now, your two sons who were born to you in the land of Egypt before my
coming to you in Egypt shall be mine; Ephraim and Manasseh shall be mine
like Reuben and Simeon. But
progeny born to you after them shall be yours; they shall be included
under the name of their brothers (48:5-6).
And now, your two sons who were born
to you in the land of Egypt before my coming to you in Egypt shall be
mine; Ephraim and Manasseh shall be mine like Reuben and Simeon. But progeny
born to you after them shall be yours; they shall be included under the
name of their brothers (48:5-6). Jacob's reasoning here is highly puzzling:
Why should Joseph's sons born before Jacob's arrival in Egypt be considered
Jacob's, while his later-born sons would belong to Joseph? The opposite
would seem to make more sense, that those born to Joseph when he was alone
in Egypt should belong to him, while the ones who grew up under their
grandfather's guidance should belong to Jacob.
However, we can understand Jacob's
claim as a profound lesson in the education a father is required to give
his son, or a teacher his student. The responsibility to train children
and students in the ways of Torah applies not only while they are at home
or in the confines of the beis medrash, when they are relatively
receptive to education. A parent or teacher must make sure his charges'
training is so firmly rooted that they will continue solidly in the ways
they have learned even when they are far away from the father or the rebbe,
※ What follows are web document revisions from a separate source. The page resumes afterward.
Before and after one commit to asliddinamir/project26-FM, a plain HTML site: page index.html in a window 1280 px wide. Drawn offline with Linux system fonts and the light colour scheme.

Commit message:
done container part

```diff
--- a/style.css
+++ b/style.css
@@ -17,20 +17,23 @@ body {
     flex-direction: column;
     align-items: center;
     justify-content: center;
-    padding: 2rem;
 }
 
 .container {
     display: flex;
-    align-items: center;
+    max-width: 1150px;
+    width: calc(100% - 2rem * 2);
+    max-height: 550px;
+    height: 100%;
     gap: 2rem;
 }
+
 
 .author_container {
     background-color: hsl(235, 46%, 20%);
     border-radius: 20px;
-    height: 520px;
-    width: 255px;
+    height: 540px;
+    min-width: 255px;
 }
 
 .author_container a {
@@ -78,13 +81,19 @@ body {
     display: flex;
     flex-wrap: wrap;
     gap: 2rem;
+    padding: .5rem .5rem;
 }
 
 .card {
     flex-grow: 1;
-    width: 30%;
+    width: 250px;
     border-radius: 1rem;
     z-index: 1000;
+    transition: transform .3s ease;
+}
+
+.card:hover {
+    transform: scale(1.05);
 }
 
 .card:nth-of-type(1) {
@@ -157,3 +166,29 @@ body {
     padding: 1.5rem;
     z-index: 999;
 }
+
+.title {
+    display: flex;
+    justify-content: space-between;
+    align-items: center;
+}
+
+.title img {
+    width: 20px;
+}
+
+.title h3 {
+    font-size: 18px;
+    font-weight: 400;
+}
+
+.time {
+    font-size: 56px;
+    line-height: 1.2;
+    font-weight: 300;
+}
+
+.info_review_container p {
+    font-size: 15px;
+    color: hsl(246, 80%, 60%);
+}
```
in distant lands among pagans and atheists. They must strive to equal
the training Joseph received from Jacob, a training so fundamental that
wherever he went, Joseph saw his father's image before him guiding him
in his way, a training so powerful that under its influence Joseph raised
the two sons born to him in Egypt to follow in his father's footsteps
as if they had been raised by Jacob and not by their father, Joseph.
This is why Jacob claimed them as
his own children, as much as Reuben and Simeon. Any later children born
to Joseph after Jacob's arrival in Egypt would grow up in the Torah environment
created by their uncles and cousins, and thus the impact of Jacob's greatness
as seen through his chinuch to Joseph would not be as readily discernible
as it was in Ephraim and Manasseh. Therefore he had no claim on them.